Landlord Lead Family to Ruin |
Daily News, April 3, 1997
by Juan Gonzalez
Last October, Vernice Hill discovered that her 5-year-old son, Jmapie, had lead poisoning. Every room in her Bronx apartment — the walls, the doors, the window sills — was completely contaminated with peeling lead-based paint.
Lead poisoning is a lot different from food poisoning or sun poisoning. Lead poisoning is dangerous and can cause learning disabilities, severe brain damage, and in some cases, death.
Every year, 2,000 New York City children are discovered with dangerous levels of lead in their bodies. Health officials estimate that an equal number have lead poisoning but have not been screened for it. The city uses a threshold that is half as stringent as the standard used by federal authorities, so the number of new victims could be more than 8,000 a year.
With more old buildings with lead paint than any place in the country, New York has had a program for decades to remove the danger. But, as with most aspects of the government that have to do with the poor, enforcement is a joke.
In this case, however, the enforcement efforts did work.
When Jmapie's condition was discovered, the city Health Department determined that the situation in the 4 1/2-room, $930-a-month apartment at 1801 Weeks Ave. constituted a "danger to the life and health of the children" according to the Oct. 21 Health Department order to landlord Lez Gazivoda.
The landlord was ordered to remove the lead paint, cover the walls with plasterboard and decontaminate the whole apartment. But when workers began the encapsulation on March 10, they inadvertently spread lead dust throughout the apartment, according to Megan Charlop, director of Montefiore Medical Center's Lead Poisoning Prevention Project.
As a result, she said, Hill's 1-year-old son, Darnell, was exposed to high lead levels.
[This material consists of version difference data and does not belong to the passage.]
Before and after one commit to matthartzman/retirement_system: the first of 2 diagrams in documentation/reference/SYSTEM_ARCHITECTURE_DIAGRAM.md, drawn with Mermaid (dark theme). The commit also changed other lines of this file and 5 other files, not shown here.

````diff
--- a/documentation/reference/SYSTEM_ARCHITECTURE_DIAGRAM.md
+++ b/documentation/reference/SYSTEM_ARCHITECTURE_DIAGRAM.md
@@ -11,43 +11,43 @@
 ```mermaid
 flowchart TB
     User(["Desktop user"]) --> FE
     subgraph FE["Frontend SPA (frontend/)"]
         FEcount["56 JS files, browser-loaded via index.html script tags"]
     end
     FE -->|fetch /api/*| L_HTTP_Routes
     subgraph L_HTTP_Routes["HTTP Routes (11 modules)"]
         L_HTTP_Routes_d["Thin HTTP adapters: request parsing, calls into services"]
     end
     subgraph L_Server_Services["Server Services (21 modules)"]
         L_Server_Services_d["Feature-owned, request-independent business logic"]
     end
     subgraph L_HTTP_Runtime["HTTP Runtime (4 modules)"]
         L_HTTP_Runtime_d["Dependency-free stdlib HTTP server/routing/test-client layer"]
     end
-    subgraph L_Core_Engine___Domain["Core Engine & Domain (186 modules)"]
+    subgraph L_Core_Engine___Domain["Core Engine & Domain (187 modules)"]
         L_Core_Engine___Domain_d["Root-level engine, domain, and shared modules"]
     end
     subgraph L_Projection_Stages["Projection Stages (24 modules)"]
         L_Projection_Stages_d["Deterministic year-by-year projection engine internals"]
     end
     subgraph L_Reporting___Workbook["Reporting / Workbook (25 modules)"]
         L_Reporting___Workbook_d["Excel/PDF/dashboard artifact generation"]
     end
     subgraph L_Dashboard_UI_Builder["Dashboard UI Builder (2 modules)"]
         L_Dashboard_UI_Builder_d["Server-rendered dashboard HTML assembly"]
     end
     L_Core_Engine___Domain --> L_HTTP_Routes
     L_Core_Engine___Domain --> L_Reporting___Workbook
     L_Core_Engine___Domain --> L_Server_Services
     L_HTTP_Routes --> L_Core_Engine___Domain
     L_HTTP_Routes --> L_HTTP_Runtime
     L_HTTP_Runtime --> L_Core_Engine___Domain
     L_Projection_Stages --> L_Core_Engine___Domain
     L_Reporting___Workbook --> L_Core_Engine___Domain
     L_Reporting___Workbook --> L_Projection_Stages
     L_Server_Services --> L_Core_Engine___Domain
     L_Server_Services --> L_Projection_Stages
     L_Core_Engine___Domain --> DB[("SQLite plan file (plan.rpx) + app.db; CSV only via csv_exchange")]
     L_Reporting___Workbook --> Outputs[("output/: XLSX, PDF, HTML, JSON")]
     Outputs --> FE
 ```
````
Charlop decided to relocate Hill and her children to a temporary shelter for lead poison victims.
"Families can stay in our units for several weeks while landlords do the abatement work," Charlop said.
Hill and her family moved into the shelter on March 17. A week later, one of Charlop's caseworkers accompanied Hill to the apartment to check on the workers' progress. The workers were gone — and so was everything she owned.
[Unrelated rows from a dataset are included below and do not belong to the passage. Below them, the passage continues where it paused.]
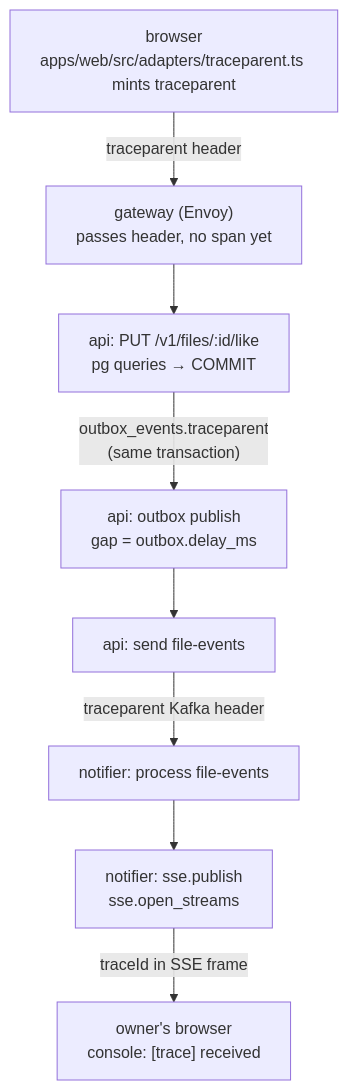
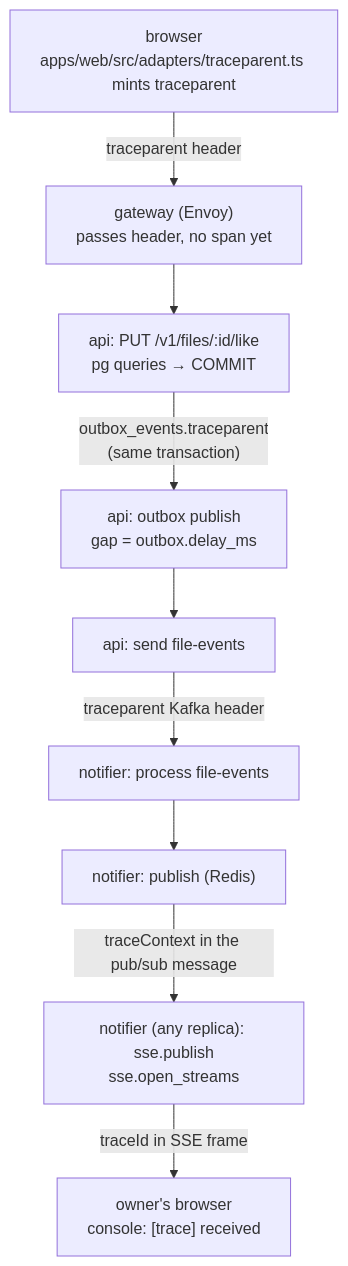
The fourth of 4 diagrams in docs/ARCHITECTURE.md (taraskhvyl/distributed-systems), drawn with Mermaid before and after one commit. The commit also changed other lines of this file and 13 other files, not shown here.

First line of the commit message:
feat(notifier): Redis pub/sub fan-out so SSE works with N replicas

````diff
--- a/docs/ARCHITECTURE.md
+++ b/docs/ARCHITECTURE.md
@@ -202,10 +206,11 @@
 ```mermaid
 flowchart TD
   B["browser<br/>apps/web/src/adapters/traceparent.ts mints traceparent"] -- "traceparent header" --> G["gateway (Envoy)<br/>passes header, no span yet"]
   G --> R["api: PUT /v1/files/:id/like<br/>pg queries → COMMIT"]
   R -- "outbox_events.traceparent<br/>(same transaction)" --> O["api: outbox publish<br/>gap = outbox.delay_ms"]
   O --> K["api: send file-events"]
   K -- "traceparent Kafka header" --> N["notifier: process file-events"]
-  N --> S["notifier: sse.publish<br/>sse.open_streams"]
+  N --> P["notifier: publish (Redis)"]
+  P -- "traceContext in the pub/sub message" --> S["notifier (any replica): sse.publish<br/>sse.open_streams"]
   S -- "traceId in SSE frame" --> BO["owner's browser<br/>console: [trace] received"]
 ```
````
The locks had been changed. So Hill and the social worker called police and a cop climbed the building's fire escape and got into the apartment from a window.
The apartment was empty.
"Everything was gone," she said. "All the photos when my kids were babies . . . all our clothes, the kids' toys, even my pots and pans."
Hill found a few items of clothing and some of the children's toys in an alley behind the building. But as for her furniture and her other possessions, the building superintendent said he knew nothing.
"I just came back to the shelter and wept," she said.
"The super kept telling me, 'You don't live here no more. The landlord rented it to someone else.' " said Weeks, who knew nothing about any eviction.
Her rent, which is paid directly to the landlord under the federal Section 8 housing program, is always on time. And anyone familiar with the rundown area around Weeks Ave. and 174th St. knows the landlord was making a killing off the government at $930 a month.
"It's trauma enough that one of this woman's children got lead poisoning in that apartment," Charlop said. "Or that a second child got it because of careless work. Or that she had to move out temporarily. But I've never heard of anything like this. It's illegal, immoral and outrageous."
Two days after the "eviction," Hill went to court seeking an order to show cause. Before the case was even heard by a judge, a representative for the landlord agreed to give Hill a new key to her apartment. But nothing was said about her belongings.
Landlord Gazivoda has discontinued the lead paint removal. He has not returned repeated telephone calls. City officials are still trying to figure out what to do.
Decades after the city promised to remove dangerous lead from its housing stock, it is amazing that a landlord can so openly flaunt the law and treat their tenants, helpless victims of lead poisoning, with such criminal contempt.
Original Story Date: 040397